Data records:
* * *

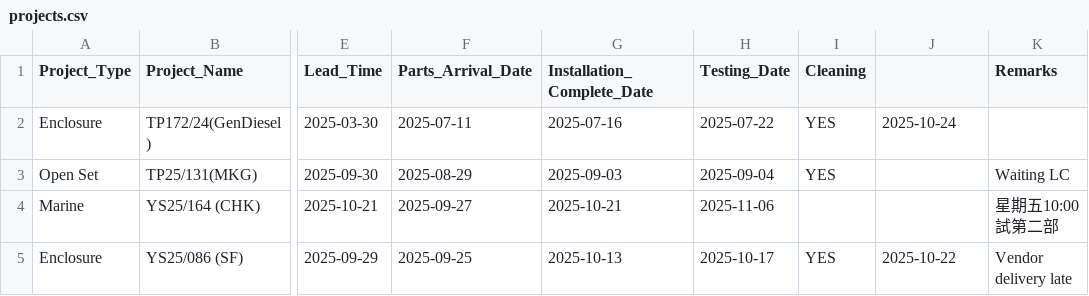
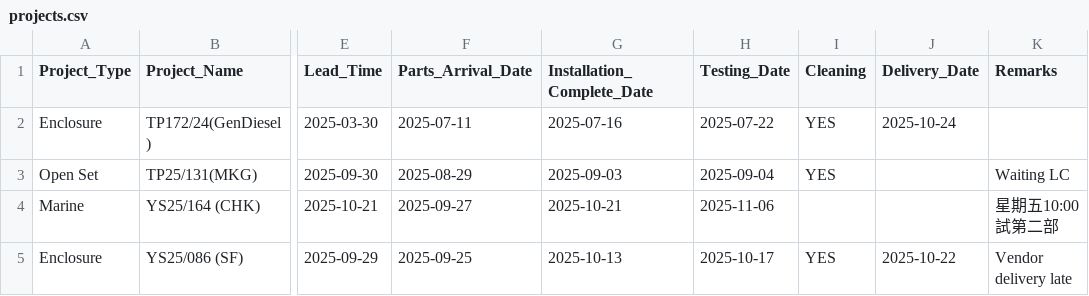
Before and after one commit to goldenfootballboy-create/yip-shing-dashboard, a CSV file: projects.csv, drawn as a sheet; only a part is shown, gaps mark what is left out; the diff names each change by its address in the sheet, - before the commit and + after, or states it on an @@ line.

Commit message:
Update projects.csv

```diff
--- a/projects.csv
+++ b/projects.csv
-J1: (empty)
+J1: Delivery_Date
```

* * *

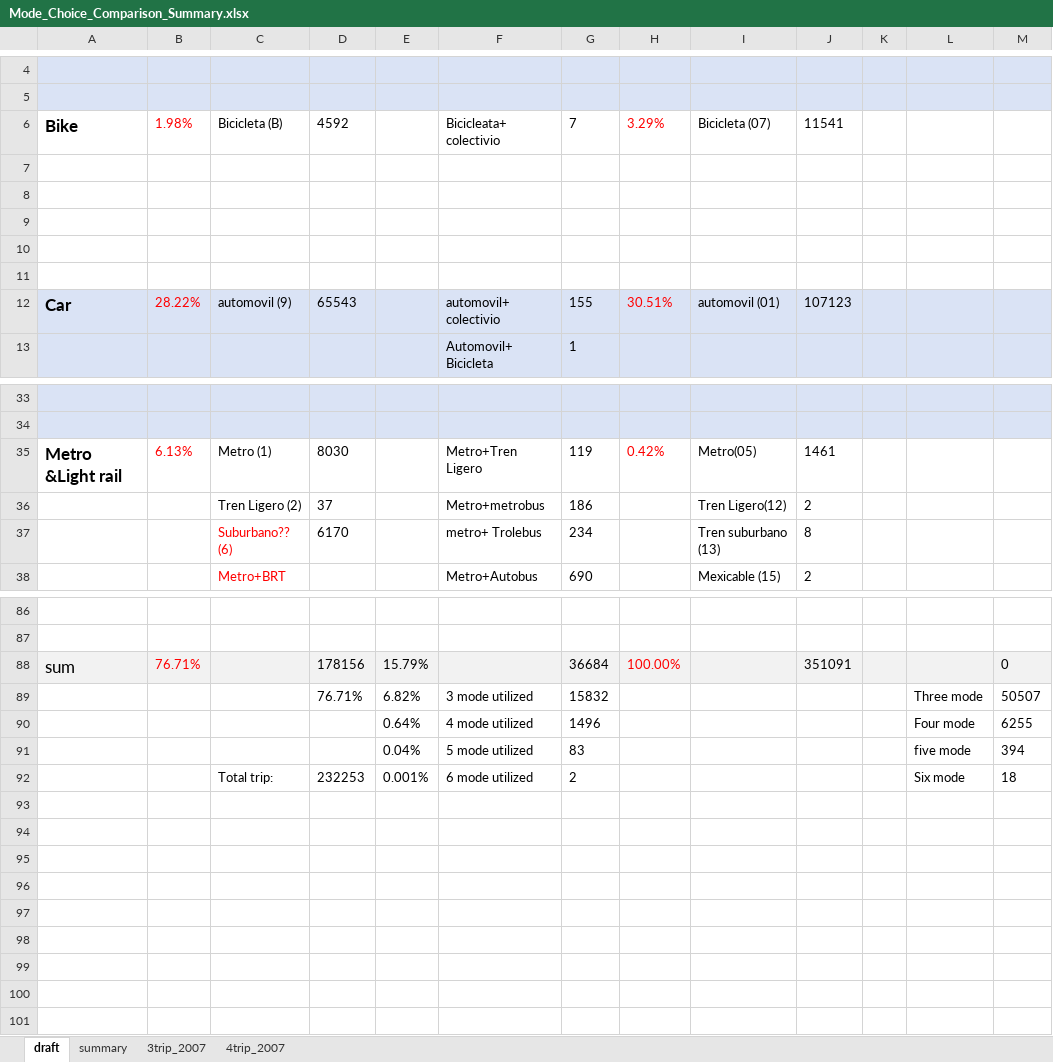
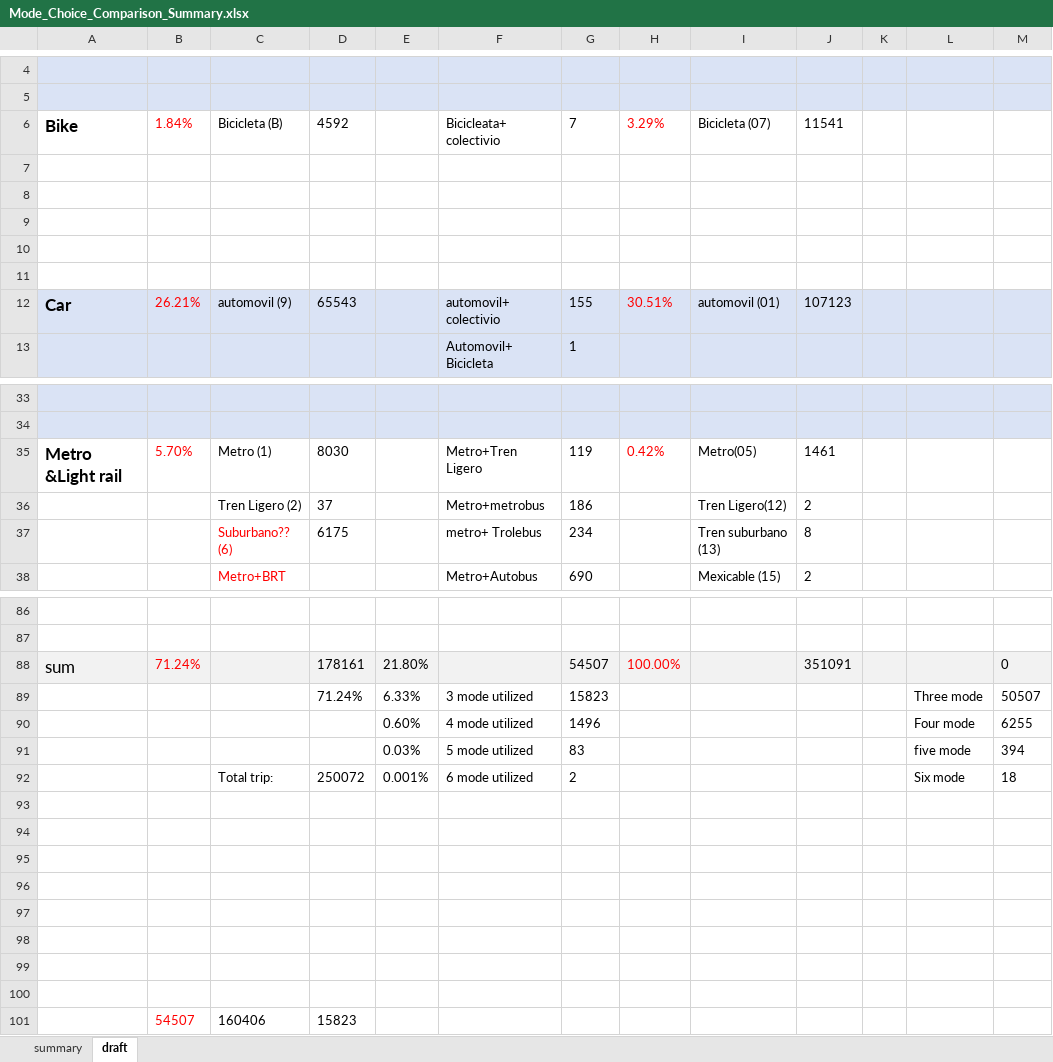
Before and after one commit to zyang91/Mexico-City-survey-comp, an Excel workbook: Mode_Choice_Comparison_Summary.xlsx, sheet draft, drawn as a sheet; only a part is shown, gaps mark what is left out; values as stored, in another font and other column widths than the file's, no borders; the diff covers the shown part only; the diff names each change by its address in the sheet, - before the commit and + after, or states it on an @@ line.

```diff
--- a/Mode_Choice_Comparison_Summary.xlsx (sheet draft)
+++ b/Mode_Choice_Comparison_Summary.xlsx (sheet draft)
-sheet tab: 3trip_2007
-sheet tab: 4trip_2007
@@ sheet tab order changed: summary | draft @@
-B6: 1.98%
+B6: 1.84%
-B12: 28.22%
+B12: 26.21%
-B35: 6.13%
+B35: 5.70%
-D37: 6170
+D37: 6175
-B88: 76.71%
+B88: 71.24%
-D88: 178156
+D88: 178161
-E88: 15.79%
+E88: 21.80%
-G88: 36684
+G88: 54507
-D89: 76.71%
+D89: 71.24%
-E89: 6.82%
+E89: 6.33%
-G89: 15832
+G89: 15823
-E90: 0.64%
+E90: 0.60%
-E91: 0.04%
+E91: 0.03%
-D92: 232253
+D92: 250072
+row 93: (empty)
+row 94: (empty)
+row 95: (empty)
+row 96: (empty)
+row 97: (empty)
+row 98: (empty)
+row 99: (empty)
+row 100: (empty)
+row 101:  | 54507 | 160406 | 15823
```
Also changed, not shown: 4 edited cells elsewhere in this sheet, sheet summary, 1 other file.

* * *

:: YOUR TASK ::
For the data above, state how many lines contain "empty"; the number is the whole answer.

:: RESULT ::
9